His lineage through Maulvi Abdul Haque included the leading Hakeem (Traditional Unani Physician) of his time; Ala ul Haq and Moulvi Faizul Haq, who was the Finance minister of the Nawab of Bhopal and chairman of the Public Service commission. Faizul Haq was a scholar in his own right and was bestowed with the title of Najm ul Insha (Star of the intellectuals). He had a son, Fayyaz, who was in the Army, and died relatively young. He also had three daughters, Bano, Amna and Imtiaz. Amna was married to Abdul Jalil who served in the Indian Civil Service and had three sons, Zafar ul Islam, Muzaffar Iqbal and Hafeez Imran, and a daughter Tahira Nasreen. Zafarul Islam served with distinction with Pakistan foreign Service and had a number of Ambassadorial postings and was awarded the Tamgha Qaid e Azam (medal of the order of Qaid e Azam) by the Pakistani government. Muzaffar Iqbal served as chief engineer in Pakistan International Airlines, the national carrier of Pakistan. Hafeez Imran worked with IBM, the Ontario provincial government in Canada and a large bank in the Middle East. He was mentioned in the Marquis Who is Who in the World. The next generation include three children of Zafar ul Islam; Saleem, Rubina and Nael; two children of Muzaffar Iqbal; Muna and Ali; three children of Hafeez Imran; Samir, Asim and Omar. Tahira Nasreen married Bashir Ahmed Allawala and has a daughter, Saman, who is a Psychotherapist.

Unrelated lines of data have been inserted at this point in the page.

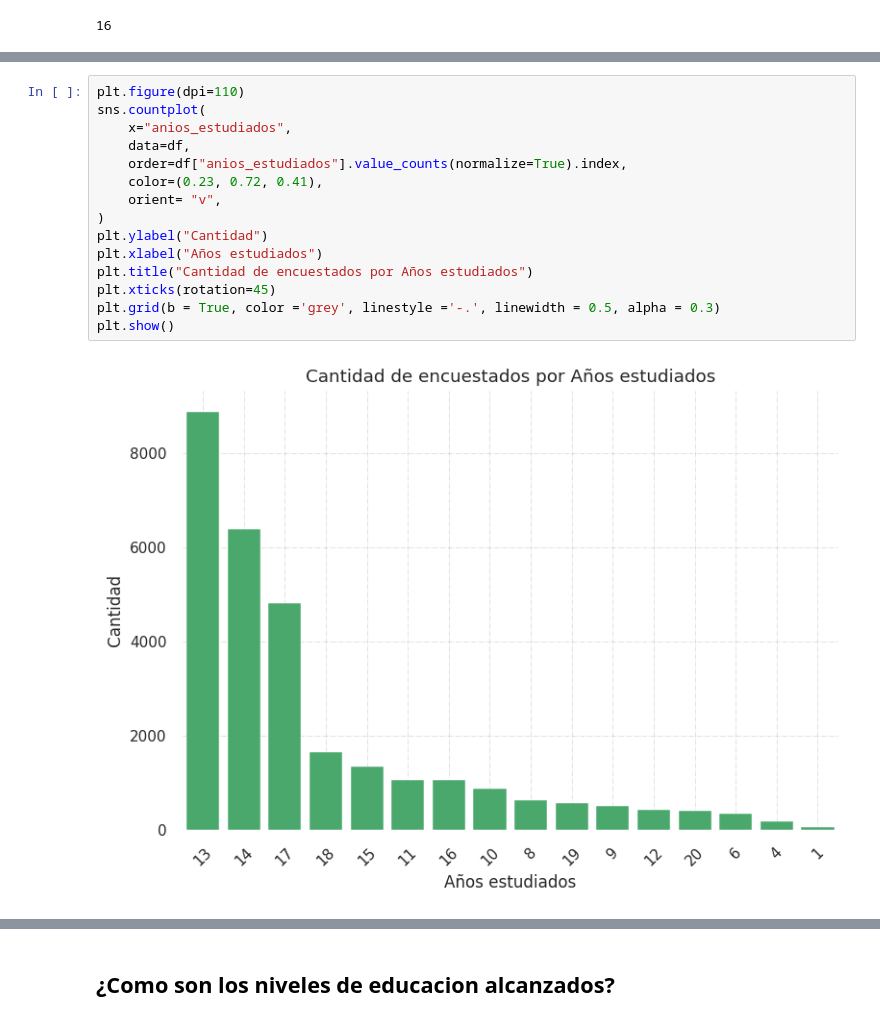
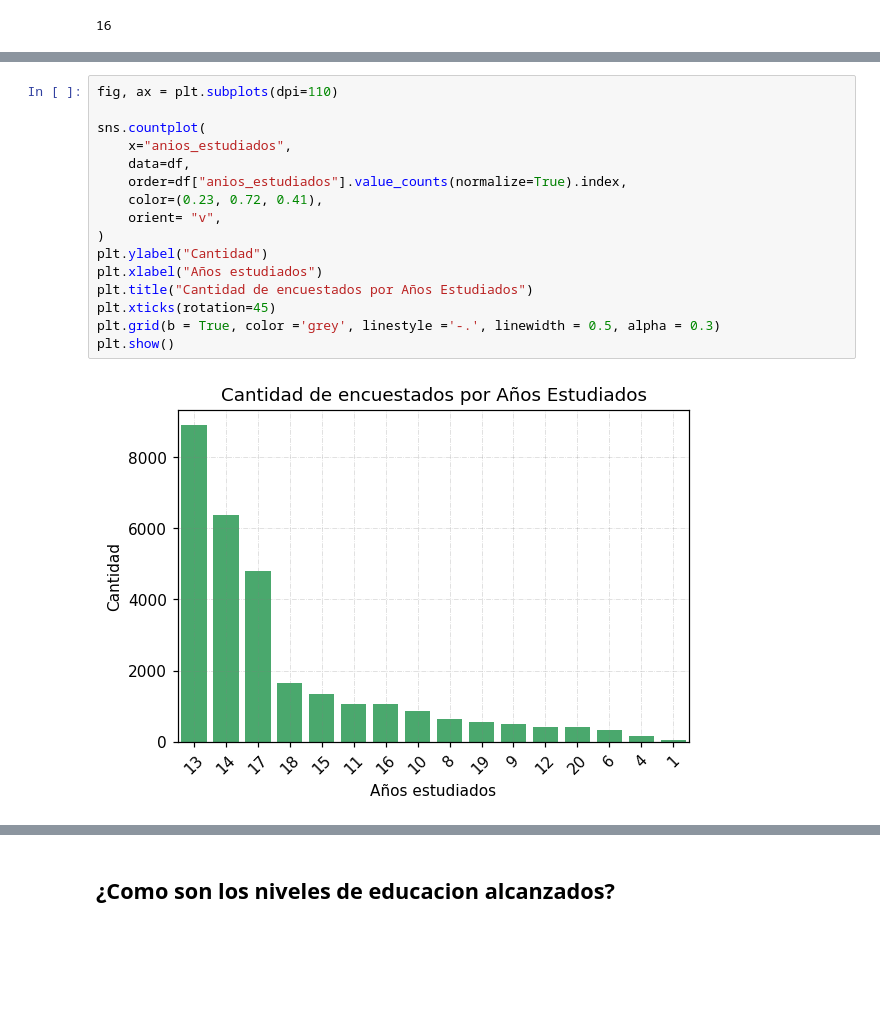
Before and after one commit to fjpacheco/machine-learning, a Jupyter notebook: preguntas_randoms.ipynb, the cells around one changed output, grey strips where cells are left out. Cells and saved outputs as stored; diff of their text form; blank space fills up the shorter version.

```diff
--- a/preguntas_randoms.ipynb
+++ b/preguntas_randoms.ipynb
@@ -629,17 +643,18 @@ plt.show()
 # %%
-plt.figure(dpi=110)
+fig, ax = plt.subplots(dpi=110)
+
 sns.countplot(
     x="anios_estudiados",
     data=df,
     order=df["anios_estudiados"].value_counts(normalize=True).index,
     color=(0.23, 0.72, 0.41),
     orient= "v",
 )
 plt.ylabel("Cantidad")
 plt.xlabel("Años estudiados")
-plt.title("Cantidad de encuestados por Años estudiados")
+plt.title("Cantidad de encuestados por Años Estudiados")
 plt.xticks(rotation=45)
 plt.grid(b = True, color ='grey', linestyle ='-.', linewidth = 0.5, alpha = 0.3)
 plt.show()
 # %% [output]
-[figure, old version]
+[figure, new version]
```
Also changed, not shown: parts of 47 cells of this notebook.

Imtiaz was married to Mohamed Khalil, who served with the Indian Air force as a pilot during the second world war, as the Aerodrome officer at Bairaghar airfield in Bhopal and later as a Director with the civil aviation department in Pakistan and as regional head with International Civil Aviation Organization of the United Nations. He was awarded the Tamgha Imtiaz or his meritorious services. The three children of Mohammed Khalil are Azra, married to Intesar Siddiqui (Also a descendant of the Allama) and with three children, Saami, Miraal Sara and Sana and Muzaffar Saeed married to Rana with two children Rafay and Salwa

His Death[edit]

Fazl-e-Haq Khairabadi died on February 12 in 1861 while exiled on Andaman Island.

See also[edit]


  1. ^ a b Fazl-e-Haq Khairabadi. Tahqeeq al-Fatwa fi Ibtal al-Taghwa. 
  2. ^ a b Vivek Iyer (2012). Ghalib, Gandhi and the Gita. Polyglot Publications London. pp. 43–. ISBN 978-0-9550628-3-4. 
  3. ^ a b Anderson, C (2007) The Indian Uprising of 1857-8: prisons, prisoners, and rebellion, Anthem Press, London P17
  4. ^ Anil Sehgal (2001). Ali Sardar Jafri. Bharatiya Jnanpith. pp. 213–. ISBN 978-81-263-0671-8. 
  5. ^ Syed Sharief Khundmiri (September 2013). MUQADDAMA-E-SIRAJUL ABSAR. Trafford Publishing. pp. 64–. ISBN 978-1-4669-8688-6. 

Further reading[edit]

  • Bates, Crispin; Carter, Marina (2009). "Religion and Retribution in the Indian Rebellion of 1857". Leidschrif. Empire and Resistance. Religious beliefs versus the ruling power 24 (1): 51–68. 
  • Malik, Jamal (2006). "Letters, prison sketches and autobiographical literature: The case of Fadl-e Haqq Khairabadi in the Andaman Penal Colony". Indian Economic Social History Review 43 (77).